The second zoning proposal amends zoning rules to allow the MTA to leverage private development in order to add elevators or other station access to New York City Transit, Staten Island Railway, Long Island Rail Road and Metro-North Stations across the city. Currently, less than 30 percent of the almost 500 New York City Transit and Staten Island Railway stations are wheelchair accessible. 

The proposal requires property owners of developments near stations to work with the MTA to provide station access easements and expand zoning incentives in high-density districts to create station accessibility improvements. 

Health and Fitness Text Amendment

The third zoning proposal changes the zoning regulation that requires gyms, martial arts studios, spas, massage therapy businesses and other health related businesses to open as-of-right where zoning permits. Currently, these health related businesses must first seek special permission from the Board of Standards and Appeals(BSA). Obtaining a permit from BSA frequently adds months in the timeline and thousands of dollars of upfront costs to open these kinds of businesses. The change is being proposed in consideration that during the city’s continuing economic recovery, significant barriers should be removed for small businesses that provide healthy benefits to New Yorkers.

Open Restaurants
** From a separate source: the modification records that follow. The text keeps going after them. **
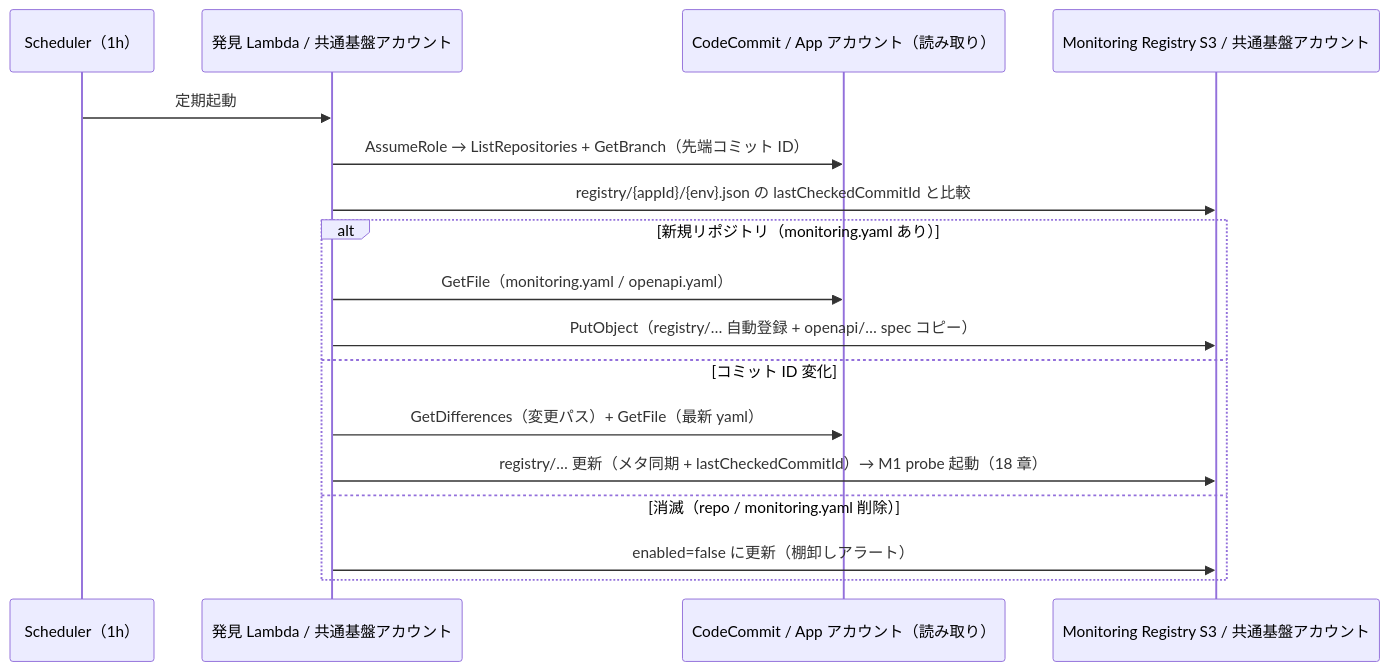
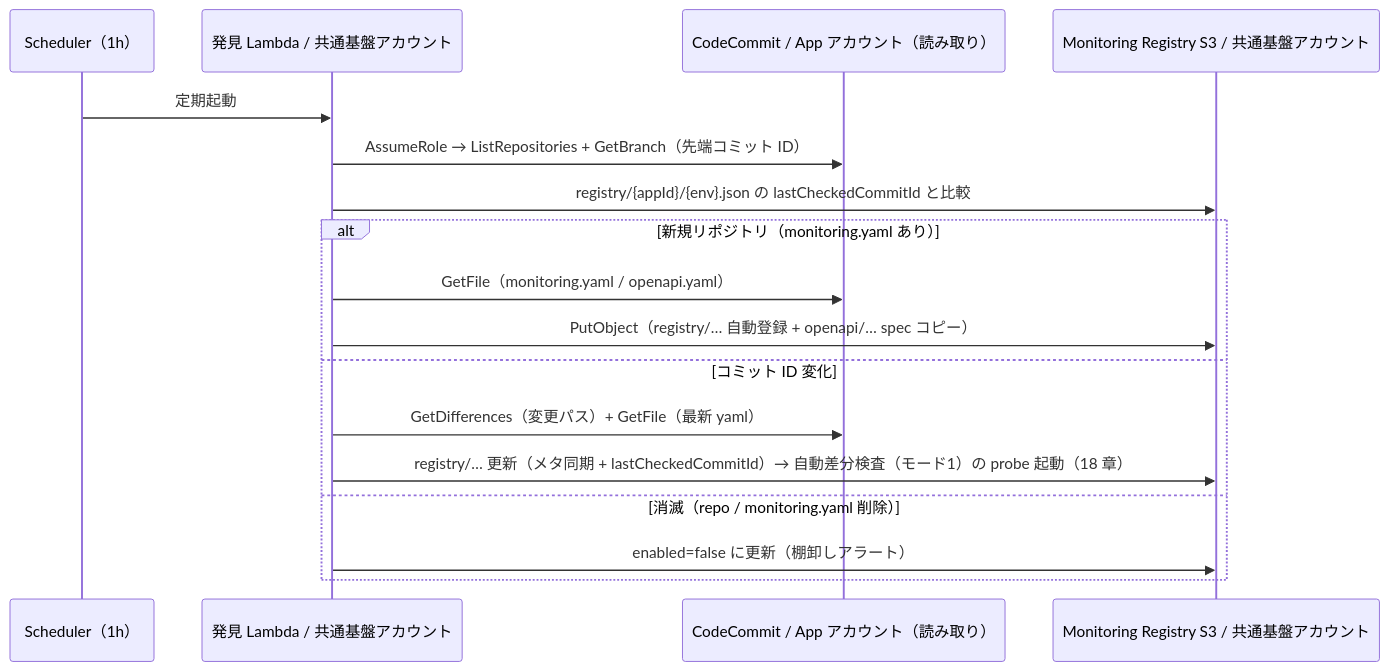
Before and after one commit to suepie/aws-atuh-poc: the diagram in doc/api-platform/basic-design/12-app-registry-design.md, drawn with Mermaid. The commit also changed other lines of this file and 15 other files, not shown here.

````diff
--- a/doc/api-platform/basic-design/12-app-registry-design.md
+++ b/doc/api-platform/basic-design/12-app-registry-design.md
@@ -80,20 +80,20 @@
 ```mermaid
 sequenceDiagram
     participant SCH as Scheduler（1h）
     participant DISC as 発見 Lambda / 共通基盤アカウント
     participant CC as CodeCommit / App アカウント（読み取り）
     participant S3 as Monitoring Registry S3 / 共通基盤アカウント
 
     SCH->>DISC: 定期起動
     DISC->>CC: AssumeRole → ListRepositories + GetBranch（先端コミット ID）
     DISC->>S3: registry/{appId}/{env}.json の lastCheckedCommitId と比較
     alt 新規リポジトリ（monitoring.yaml あり）
         DISC->>CC: GetFile（monitoring.yaml / openapi.yaml）
         DISC->>S3: PutObject（registry/… 自動登録 + openapi/… spec コピー）
     else コミット ID 変化
         DISC->>CC: GetDifferences（変更パス）+ GetFile（最新 yaml）
-        DISC->>S3: registry/… 更新（メタ同期 + lastCheckedCommitId）→ M1 probe 起動（18 章）
+        DISC->>S3: registry/… 更新（メタ同期 + lastCheckedCommitId）→ 自動差分検査（モード1）の probe 起動（18 章）
     else 消滅（repo / monitoring.yaml 削除）
         DISC->>S3: enabled=false に更新（棚卸しアラート）
     end
 ```
````
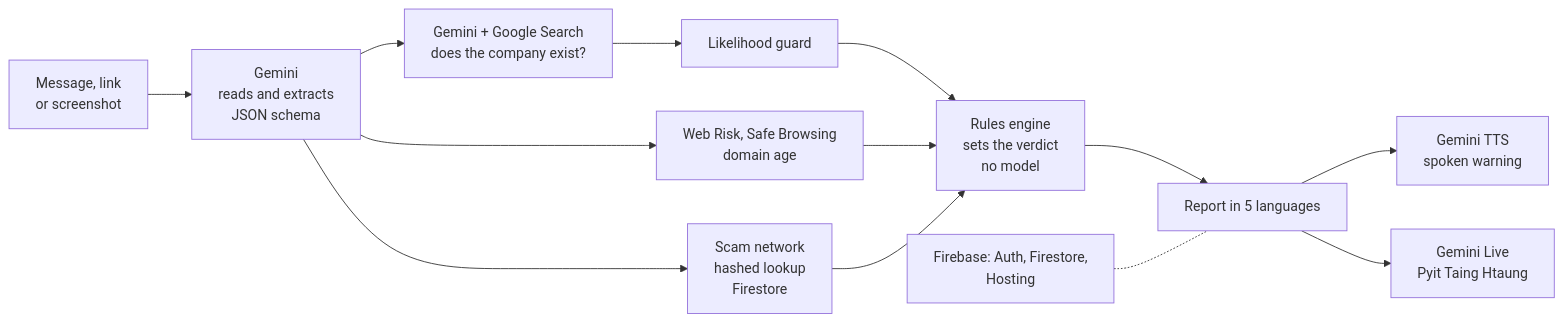
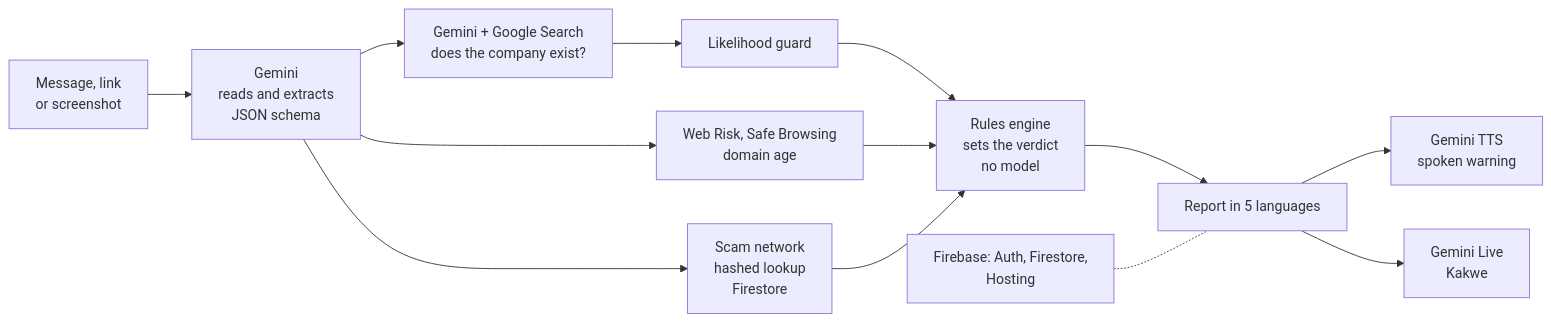
The diagram in pitch/video-script.md (minthein128/scamshield), drawn with Mermaid before and after one commit. The commit also changed other lines of this file, not shown here.

Commit message:
docs: align video script with build 1.0.269 (Kakwe companion, per-tap capture)

````diff
--- a/pitch/video-script.md
+++ b/pitch/video-script.md
@@ -50,15 +50,15 @@
 ```mermaid
 flowchart LR
   IN[Message, link<br/>or screenshot] --> X[Gemini<br/>reads and extracts<br/>JSON schema]
   X --> GR[Gemini + Google Search<br/>does the company exist?]
   X --> L[Web Risk, Safe Browsing<br/>domain age]
   X --> N[Scam network<br/>hashed lookup<br/>Firestore]
   GR --> G[Likelihood guard]
   G --> S[Rules engine<br/>sets the verdict<br/>no model]
   L --> S
   N --> S
   S --> R[Report in 5 languages]
   R --> V[Gemini TTS<br/>spoken warning]
-  R --> LV[Gemini Live<br/>Pyit Taing Htaung]
+  R --> LV[Gemini Live<br/>Kakwe]
   FB[Firebase: Auth, Firestore,<br/>Hosting] -.- R
 ```
````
The final proposed zoning change would remove zoning limitations that may prevent the Open Restaurants program from becoming permanent. Currently, the Open Restaurants program allows restaurants to offer outdoor dining options without the hurdles of applying for permits during a time where indoor dining was limited or restricted. Over 11,000 participants have taken part in the Open Restaurants program, providing restaurants with more opportunities for income and helping save an estimated 100,000 jobs. 

Over the next few months, public meetings will be scheduled for these proposals, leading up to the start of the ULURP public review process later this year. The goal is to have the proposals approved before the end of the de Blasio administration. 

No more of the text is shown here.